Uninsured Motorist Coverage (UIM) protects you from damages in a car accident that was caused by a driver with inadequate liability insurance coverage. Uninsured motorist insurance will also cover the costs and damages associated with a hit-and-run accident. Understanding UIM Coverage is especially important if you are considering the pursuit of a personal injury case. Let’s explore the different aspects of uninsured motorist insurance, and why you should consider getting it if you don’t already have it.
What is Uninsured Motorist Coverage?
Although general liability insurance is required by law in most states, many drivers do not hold additional insurance coverage beyond that. Many drivers carry only the minimum liability coverage required by law, meaning their insurance won’t pay for any damages that result from a car accident.
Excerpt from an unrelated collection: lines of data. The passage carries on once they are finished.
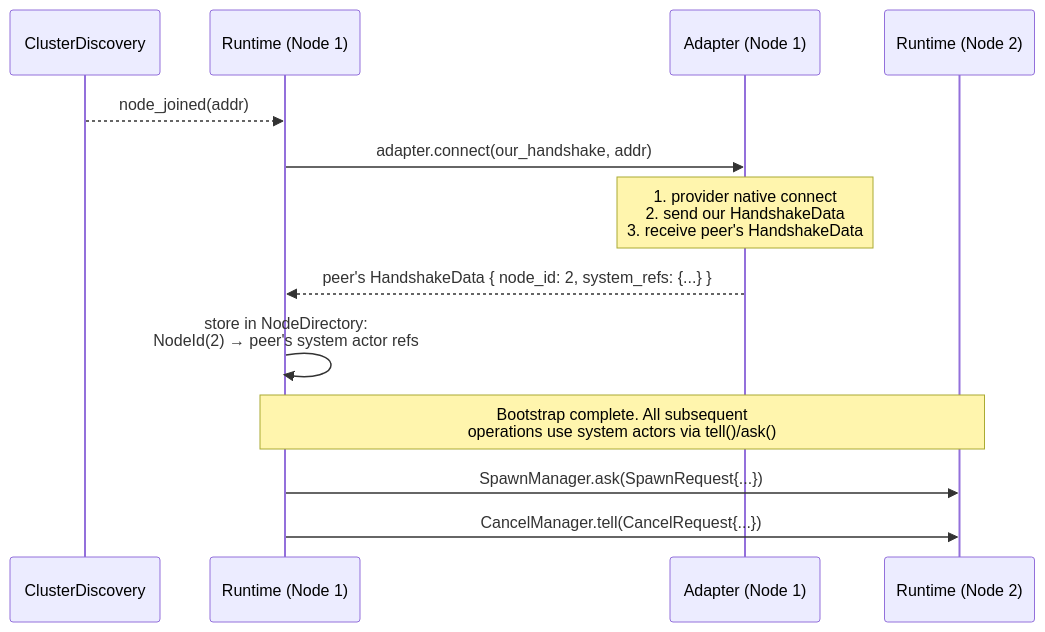
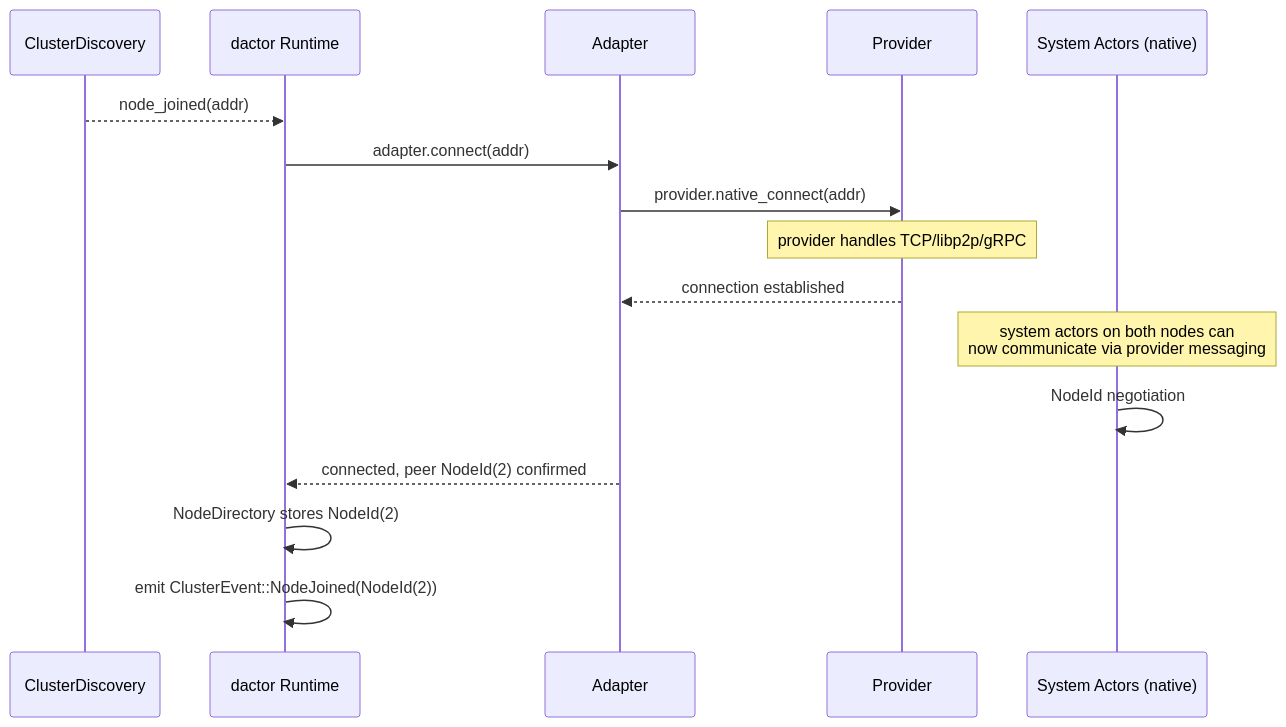
One commit to Yaming-Hub/dactor changed diagram 28 of 32 in docs/design-v0.2.md. Above: the diagram before and after it, drawn with Mermaid. The commit also changed other lines of this file, not shown here.

First line of the commit message:
docs: system actors are native provider actors, dactor never touches network

````diff
--- a/docs/design-v0.2.md
+++ b/docs/design-v0.2.md
@@ -4948,20 +4866,22 @@
 ```mermaid
 sequenceDiagram
     participant CD as ClusterDiscovery
-    participant R1 as Runtime (Node 1)
-    participant A as Adapter (Node 1)
-    participant R2 as Runtime (Node 2)
+    participant R as dactor Runtime
+    participant A as Adapter
+    participant P as Provider
+    participant SA as System Actors (native)
 
-    CD-->>R1: node_joined(addr)
+    CD-->>R: node_joined(addr)
+    R->>A: adapter.connect(addr)
+    A->>P: provider.native_connect(addr)
+    Note over P: provider handles TCP/libp2p/gRPC
 
-    R1->>A: adapter.connect(our_handshake, addr)
-    Note over A: 1. provider native connect<br/>2. send our HandshakeData<br/>3. receive peer's HandshakeData
-    A-->>R1: peer's HandshakeData { node_id: 2, system_refs: {...} }
+    P-->>A: connection established
+    Note over SA: system actors on both nodes can<br/>now communicate via provider messaging
 
-    R1->>R1: store in NodeDirectory:<br/>NodeId(2) → peer's system actor refs
+    SA->>SA: NodeId negotiation
+    A-->>R: connected, peer NodeId(2) confirmed
 
-    Note over R1,R2: Bootstrap complete. All subsequent<br/>operations use system actors via tell()/ask()
-
-    R1->>R2: SpawnManager.ask(SpawnRequest{...})
-    R1->>R2: CancelManager.tell(CancelRequest{...})
+    R->>R: NodeDirectory stores NodeId(2)
+    R->>R: emit ClusterEvent::NodeJoined(NodeId(2))
 ```
````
For this reason, almost all car insurance companies offer uninsured and underinsured motorist coverage.
UIM coverage covers you if you’re in a not-at-fault accident with a driver who does not have insurance (this includes hit-and-run scenarios.) Underinsured motorist coverage is applicable when the driver who is at fault does have insurance coverage, but the total cost of the damages are greater than the limit defined by their insurance policy.
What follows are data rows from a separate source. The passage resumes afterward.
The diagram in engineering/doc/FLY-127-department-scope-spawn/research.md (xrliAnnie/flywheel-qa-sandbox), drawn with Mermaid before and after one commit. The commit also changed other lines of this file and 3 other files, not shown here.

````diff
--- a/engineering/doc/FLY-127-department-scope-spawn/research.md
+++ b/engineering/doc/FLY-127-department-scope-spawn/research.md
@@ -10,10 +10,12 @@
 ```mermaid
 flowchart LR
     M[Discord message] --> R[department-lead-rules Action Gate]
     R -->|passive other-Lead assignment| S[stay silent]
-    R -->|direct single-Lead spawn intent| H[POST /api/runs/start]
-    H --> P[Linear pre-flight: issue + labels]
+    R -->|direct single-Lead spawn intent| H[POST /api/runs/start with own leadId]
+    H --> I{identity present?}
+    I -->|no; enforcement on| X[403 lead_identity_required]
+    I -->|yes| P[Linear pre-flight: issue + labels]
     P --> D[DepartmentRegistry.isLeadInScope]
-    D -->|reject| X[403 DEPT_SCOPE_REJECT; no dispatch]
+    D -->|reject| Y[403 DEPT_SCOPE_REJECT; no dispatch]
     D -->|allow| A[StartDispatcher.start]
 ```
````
How Uninsured and Underinsured Motorist Coverage Works
Have you been in a car accident where you were not at fault? In most circumstances, you would need to file a claim with the at-fault driver’s car insurance company, get your vehicle damages fixed, and attempt to collect any compensation for lost wages and/or medical expenses. You would have no out-of-pocket expenses.
However, you may find yourself in a scenario where the driver who hit you either does not have car insurance at all, or they don’t have sufficient coverage to pay for damages. This happens more frequently than you might think. According to the Insurance Research Council, it is estimated that about 1 out of every 8 drivers were uninsured in 2012. It is also important to understand that minimum liability requirements don’t always offer enough coverage after a car accident.
If you don’t have uninsured or underinsured motorist coverage, and you find yourself in a scenario like this, you’ll be forced to pay out-of-pocket for damages and medical expenses not covered by the other driver.
What does Uninsured Motorist Coverage Pay For?
The most important thing to understand about UM/UIM Coverage, is that it does not pay for any damages to your car. It is always recommended to purchase additional collision coverage with your insurance provider to cover damages to your car caused by an uninsured motorist. Here are a list of things that Uninsured Motorist Coverage does pay for:
- medical bills
- loss of the future enjoyment of life
- lost wages and disability
- long term nursing care
- wheelchairs and medical devices
- pain & suffering
- replacement services for things you are no longer able to do: yard service, cleaning, etc.
- cost to retro-fit your house to accommodate disabilities caused by the auto accident
What to do if you don’t have Uninsured Motorist Coverage
If you have been in an auto accident where the driver at fault is either uninsured or underinsured, please contact Reich & Mancini today. We can help you navigate all of the paths you may need to go down during this process. Our personal injury attorneys have decades of experience, and we would be happy to book a consultation for you.